--- Goal of the exercise ---
Exact copy, no pictures: output all the records that follow.

[Revision comparison data]
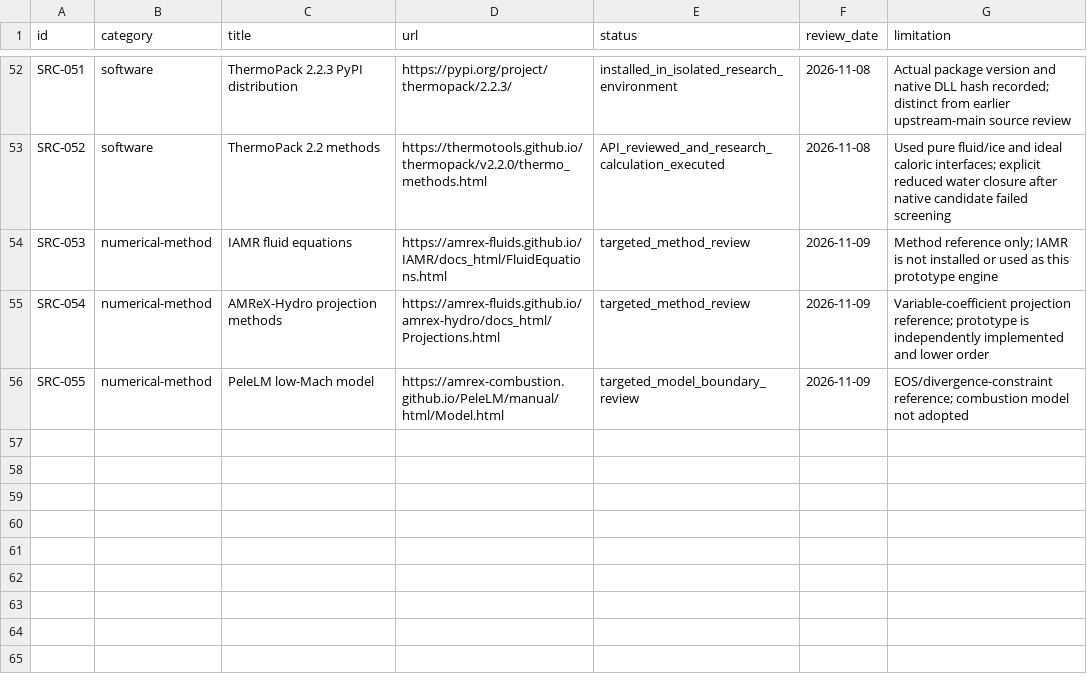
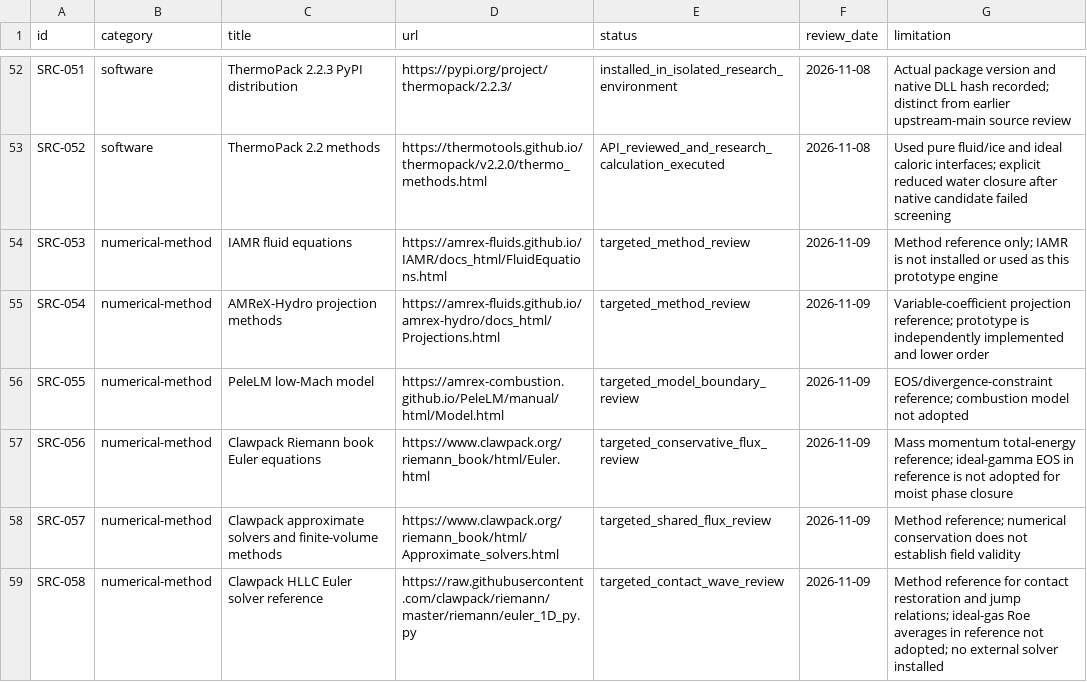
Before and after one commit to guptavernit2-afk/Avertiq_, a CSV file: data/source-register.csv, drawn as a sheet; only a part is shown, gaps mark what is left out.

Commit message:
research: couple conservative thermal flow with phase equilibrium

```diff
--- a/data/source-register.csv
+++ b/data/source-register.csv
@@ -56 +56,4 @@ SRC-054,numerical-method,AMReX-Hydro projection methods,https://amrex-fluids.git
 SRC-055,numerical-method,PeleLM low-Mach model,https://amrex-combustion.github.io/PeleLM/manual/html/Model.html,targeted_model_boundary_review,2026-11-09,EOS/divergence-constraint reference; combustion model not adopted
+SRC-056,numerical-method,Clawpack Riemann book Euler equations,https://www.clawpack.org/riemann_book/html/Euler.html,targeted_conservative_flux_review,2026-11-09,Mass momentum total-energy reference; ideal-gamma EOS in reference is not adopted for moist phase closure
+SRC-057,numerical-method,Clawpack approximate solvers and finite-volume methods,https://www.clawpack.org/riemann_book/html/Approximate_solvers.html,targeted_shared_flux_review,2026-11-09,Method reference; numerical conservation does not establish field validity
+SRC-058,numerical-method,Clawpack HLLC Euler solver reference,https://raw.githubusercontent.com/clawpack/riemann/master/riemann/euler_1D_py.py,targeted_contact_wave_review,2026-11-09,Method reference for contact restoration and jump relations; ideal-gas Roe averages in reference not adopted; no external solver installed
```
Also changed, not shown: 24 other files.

--- Written solution ---
Before and after one commit to guptavernit2-afk/Avertiq_, a CSV file: data/source-register.csv, drawn as a sheet; only a part is shown, gaps mark what is left out.

Commit message:
research: couple conservative thermal flow with phase equilibrium

```diff
--- a/data/source-register.csv
+++ b/data/source-register.csv
@@ -56 +56,4 @@ SRC-054,numerical-method,AMReX-Hydro projection methods,https://amrex-fluids.git
 SRC-055,numerical-method,PeleLM low-Mach model,https://amrex-combustion.github.io/PeleLM/manual/html/Model.html,targeted_model_boundary_review,2026-11-09,EOS/divergence-constraint reference; combustion model not adopted
+SRC-056,numerical-method,Clawpack Riemann book Euler equations,https://www.clawpack.org/riemann_book/html/Euler.html,targeted_conservative_flux_review,2026-11-09,Mass momentum total-energy reference; ideal-gamma EOS in reference is not adopted for moist phase closure
+SRC-057,numerical-method,Clawpack approximate solvers and finite-volume methods,https://www.clawpack.org/riemann_book/html/Approximate_solvers.html,targeted_shared_flux_review,2026-11-09,Method reference; numerical conservation does not establish field validity
+SRC-058,numerical-method,Clawpack HLLC Euler solver reference,https://raw.githubusercontent.com/clawpack/riemann/master/riemann/euler_1D_py.py,targeted_contact_wave_review,2026-11-09,Method reference for contact restoration and jump relations; ideal-gas Roe averages in reference not adopted; no external solver installed
```
Also changed, not shown: 24 other files.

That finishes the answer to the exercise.